From Wikipedia, the free encyclopedia
Jump to: navigation, search

Founded in 2002, the Manhattan Hungarian Network (MHN) is a non-profit organization, founded in New York City by and for young professionals tied to, or interested in, Hungary and its culture. Its mission is to foster a spirit of goodwill between Hungarians and Americans by strengthening cultural, economic and social ties between Hungary and the United States.

The organization holds social and business networking events, literary readings, lectures, concerts, film screenings and black tie galas. Since its inception, the Manhattan Hungarian Network has hosted numerous prominent government/business leaders and diplomats, including Péter Medgyessy, former Prime Minister of Hungary; the Hungarian Minister of Finance, Csaba László; the Hungarian Minister of Justice, Péter Bárándy; the Hungarian Minister of Foreign Affairs, László Kovács; Hungarian Secretary of State, Attila Weber, and the Hungarian Deputy Minister of Education, Dr. Szabados amongst others. MHN also assisted in organizing Dr. Otto von Habsburg's U.S. tour in April 2005.[1]

The organization has presented notable artists such as Hungarian pop singer Gábor Presser, soprano of the Hungarian State Opera, Ildikó Iván, novelist Arthur Phillips, novelist and poet Gabor Gorgey and journalist Adam LeBor.

On May 1, 2004, MHN hosted the Grand Europe Ball, a historic black tie charitable affair at New York's Waldorf Astoria Hotel to celebrate the Enlargement of the European Union to include ten new member states (Cyprus, Czech Republic, Estonia, Hungary, Latvia, Lithuania, Malta, Poland, Slovakia, and Slovenia). Archduke Georg of Austria-Hungary was its co-chairman. In 2005 MHN participated in Nations of New York, New York’s bid to host the Olympic Games and Paralympic Games in 2012.
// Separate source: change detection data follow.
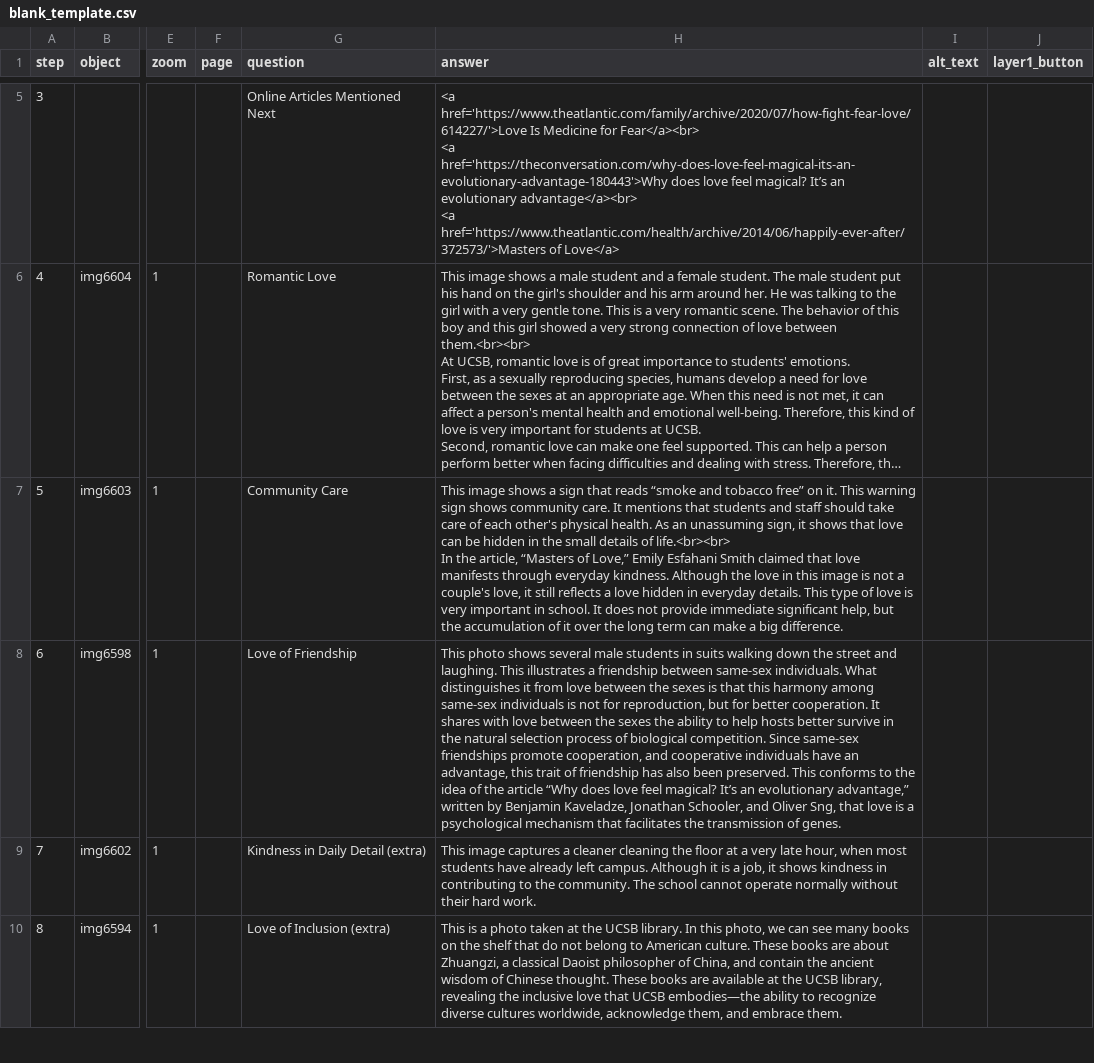
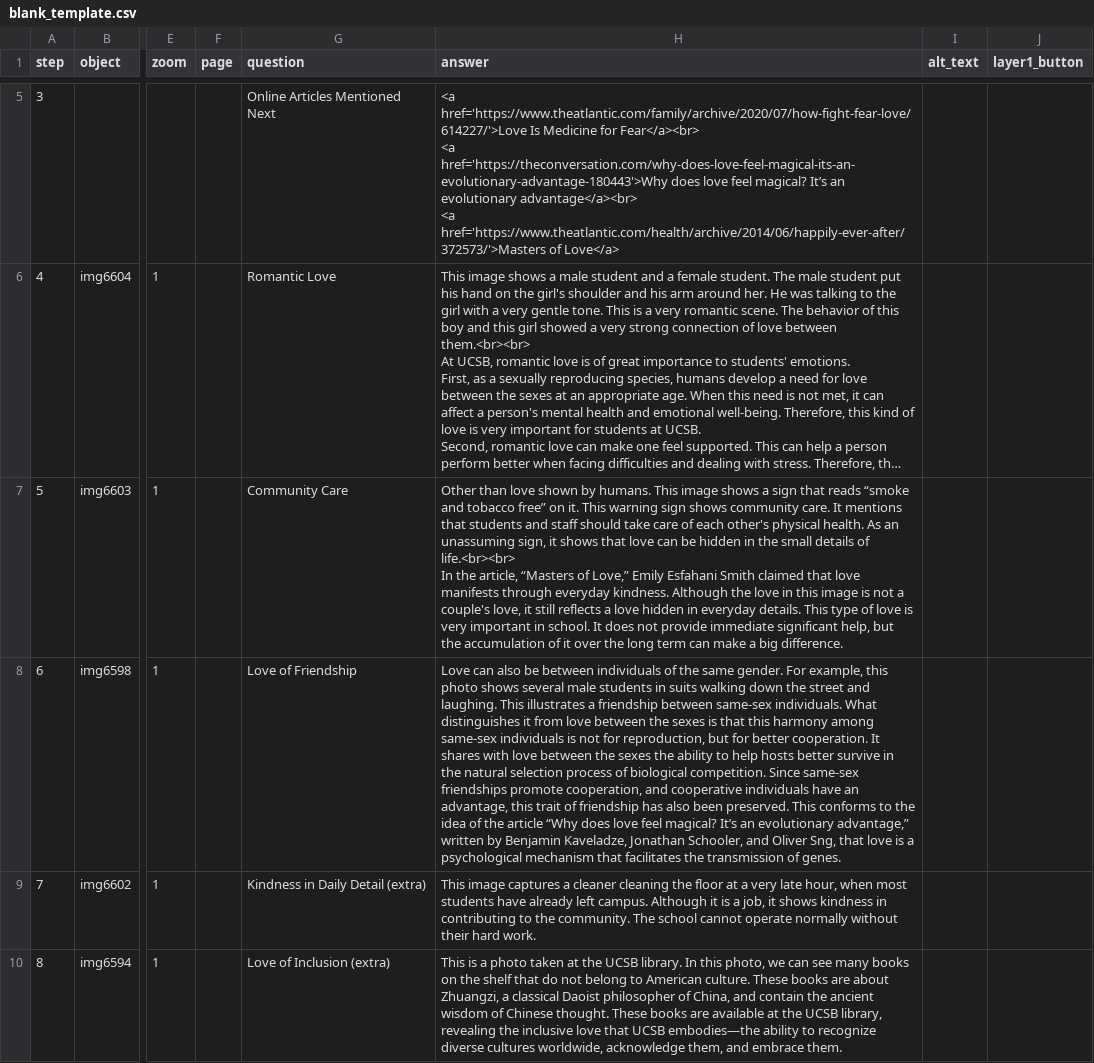
Before and after one commit to 87xyrjs3wiryqw8zue/honglinwang, a CSV file: telar-content/spreadsheets/blank_template.csv, drawn as a sheet; only a part is shown, gaps mark what is left out; long unchanged cells end in …; the diff names each change by its address in the sheet, - before the commit and + after, or states it on an @@ line.

Commit message:
Modify 1 story, change theme
Changed:
  Story: Love at UCSB

Published via Telar Compositor

```diff
--- a/telar-content/spreadsheets/blank_template.csv
+++ b/telar-content/spreadsheets/blank_template.csv
-H7 (answer): This image…
+H7 (answer): Other than love shown by humans. This image…
-H8 (answer): This photo shows…
+H8 (answer): Love can also be between individuals of the same gender. For example, this photo shows…
```
Also changed, not shown: 2 other files.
The Manhattan Hungarian Network is a member of the Hungarian-American Coalition, a league of nonprofit organizations in the United States.[2] The board of directors of MHN is composed of Elizabeth Vilmik and Erzsébet Karkus.

See also[edit]

References[edit]

External links[edit]